Los Angeles is a strange and beautiful place. The diversity is almost overwhelming. I have the option to dine on just about every ethnic food there is. There are 40 outstanding restaurants within a mile of my house. I can walk to the beach and watch the sun rise or set depending on my mood. I can drive and hour up the coast in be in the canyons of Malibu which are a totally different environment than the beach. During the winter, I can spend the weekend skiing, then come home to mild temperatures and go swimming. There is a never ending supply of free things to do if I should ever get bored.
It’s taken me awhile to acclimate to life in SoCal. It’s a little more laid back. I remember one time I was up on Sunset Blvd. crossing the street. Being from New England and used to New York traffic, I bolted across the street against a red light. The people on the other side of the street looked at me as though I had just been dropped off by a spaceship. Apparently, in California not only does the pedestrian have the right of way but drivers actually abide by that law. Dinner in SoCal ranges anywhere from 6pm to 9pm. If dinner plans are made for 7 o'clock, that might mean somewhere around 7:30ish. There is no rush. I wear shorts more now than I ever have in my life as well as beach shoes (flip-flops, mandals, or whatever the current term is) and it’s considered to be perfectly acceptable.
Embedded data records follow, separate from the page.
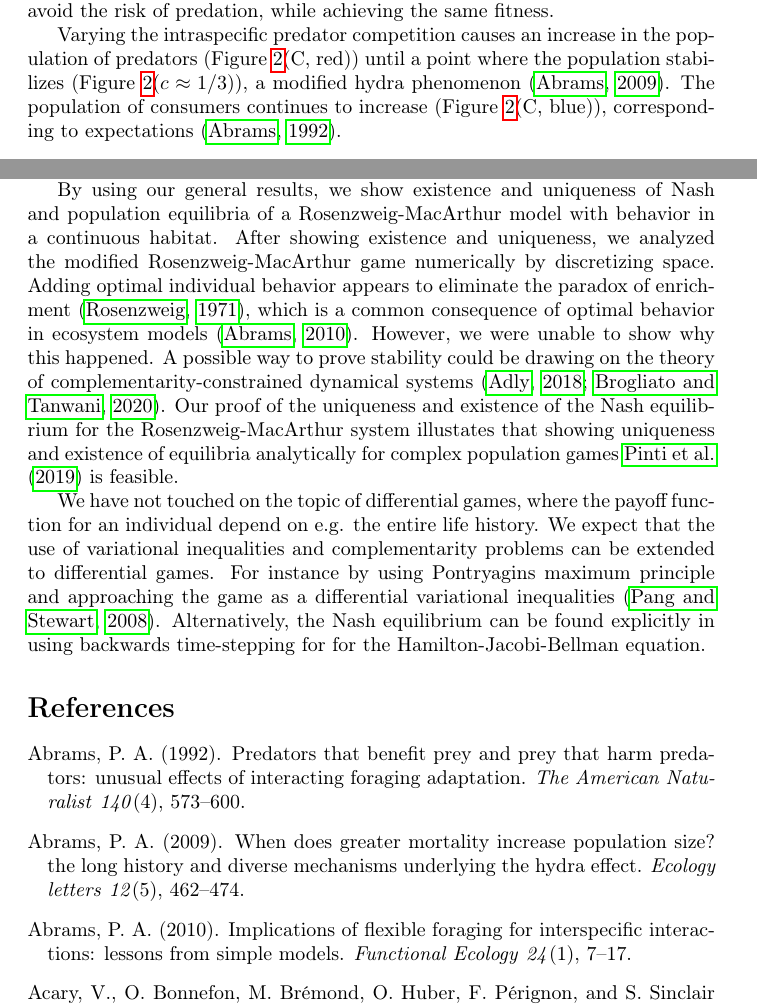
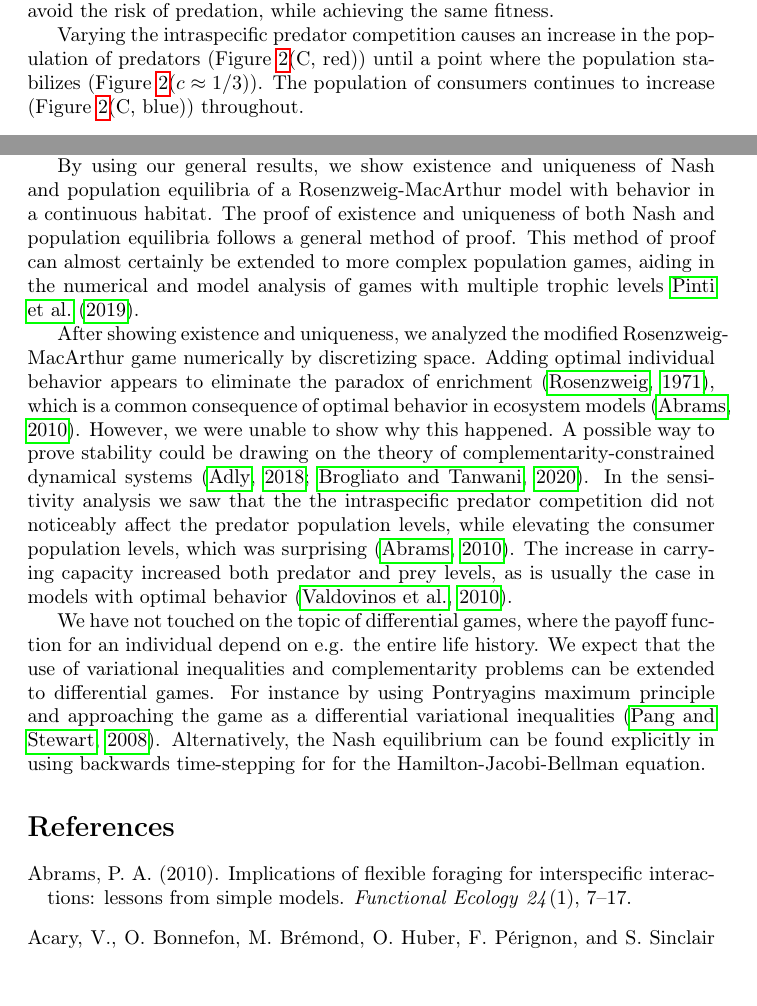
Before and after one commit to jemff/MFG_Static, a LaTeX document (results/main.tex, which reads results/discussion.tex, results/results.tex): two parts of pages 17 and 20 of 23, joined at a grey line, cut so that both start at the same text, the shorter picture padded with empty space. Compiled offline with pdfLaTeX.

Commit message:
Fixing up the discussion

```diff
--- a/results/discussion.tex
+++ b/results/discussion.tex
@@ -5,8 +5,11 @@ We study study population games, based on optimizing individual growth, modifyin
 We establish existence and uniqueness of Nash equilibria for a large class of games using variational inequalities. In particular, we are able to handle continuous strategy spaces. Having determined existence and uniqueness of Nash equilibrium for the instantaneous game, we showed the existence of fixed-points for suitably nice population games. This provides a simple criterion giving existence and uniqueness for population games, extending theorems based on specific models \citep{cressman2010ideal,sandholm2010population}. Our focus has been on population games, but the results on existence and uniqueness of Nash equilibria are generally applicable to games in biology.
 
 
-By using our general results, we show existence and uniqueness of Nash and population equilibria of a Rosenzweig-MacArthur model with behavior in a continuous habitat. After showing existence and uniqueness, we analyzed the modified Rosenzweig-MacArthur game numerically by discretizing space. Adding optimal individual behavior appears to eliminate the paradox of enrichment \citep{rosenzweig1971paradox}, which is a common consequence of optimal behavior in ecosystem models \citep{abrams2010implications}. However, we were unable to show why this happened. A possible way to prove stability could be drawing on the theory of complementarity-constrained dynamical systems \citep{adly2018variational,brogliato2020dynamical}.
-Our proof of the uniqueness and existence of the Nash equilibrium for the Rosenzweig-MacArthur system illustates that showing uniqueness and existence of equilibria analytically for complex population games \cite{pinti2019trophic} is feasible.
+By using our general results, we show existence and uniqueness of Nash and population equilibria of a Rosenzweig-MacArthur model with behavior in a continuous habitat. The proof of existence and uniqueness of both Nash and population equilibria follows a general method of proof. This method of proof can almost certainly be extended to more complex population games, aiding in the numerical and model analysis of games with multiple trophic levels \cite{pinti2019trophic}.
+
+
+After showing existence and uniqueness, we analyzed the modified Rosenzweig-MacArthur game numerically by discretizing space. Adding optimal individual behavior appears to eliminate the paradox of enrichment \citep{rosenzweig1971paradox}, which is a common consequence of optimal behavior in ecosystem models \citep{abrams2010implications}. However, we were unable to show why this happened. A possible way to prove stability could be drawing on the theory of complementarity-constrained dynamical systems \citep{adly2018variational,brogliato2020dynamical}. In the sensitivity analysis we saw that the the intraspecific predator competition did not noticeably affect the predator population levels, while elevating the consumer population levels, which was surprising \citep{abrams2010implications}. The increase in carrying capacity increased both predator and prey levels, as is usually the case in models with optimal behavior \citep{valdovinos2010consequences}.
+
 
 
 %Skriv noget om sensitvities analysen?
--- a/results/results.tex
+++ b/results/results.tex
@@ -36,7 +36,7 @@ The direction of the flow with optimal behavior (\Cref{fig:pp}(B)) is consistent
 
 A higher carrying capacity causes higher populations of both consumers and predators populations at equilibrium (\Cref{fig:pop_levels}). The increase in both populations is probably because the behavioral choice allows the consumers to avoid the risk of predation, while achieving the same fitness.
 
-Varying the intraspecific predator competition causes an increase in the population of predators (\Cref{fig:pop_levels}(C, red)) until a point where the population stabilizes (\Cref{fig:pop_levels}($c\approx 1/3$)), a modified hydra phenomenon \citep{abrams2009does}. The population of consumers continues to increase (\Cref{fig:pop_levels}(C, blue)), corresponding to expectations \citep{abrams1992predators}.
+Varying the intraspecific predator competition causes an increase in the population of predators (\Cref{fig:pop_levels}(C, red)) until a point where the population stabilizes (\Cref{fig:pop_levels}($c\approx 1/3$)). The population of consumers continues to increase (\Cref{fig:pop_levels}(C, blue)) throughout.
 
 
 \subsection{Spatial distributions}
```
I’m still learning to stop and take time to look around me, but I am getting better at it.
Now I can almost hear the inevitable arguments brewing.
“Oh, the traffic sucks in California”. - Yes it does, but you get used to it and learn how to use surface streets.
“The people in California are either fake or crazy”. - Well…I have met a few people who fell into either or both of the categories. It all depends on where you go and who you meet, but isn’t that true of just about anywhere?
“Los Angeles is going to drop off into the ocean during an earthquake”. - And New Orleans has been evacuated due to Hurricane Katrina. Nature is not selective.
“There aren't any seasons in SoCal”. - Yes there are. We have temperatures in the 60’s and temperatures in the 80’s. That’s the way we like it.
The list could go on and on. The fact is, California is probably not for everyone. For me personally, it’s worked out just fine.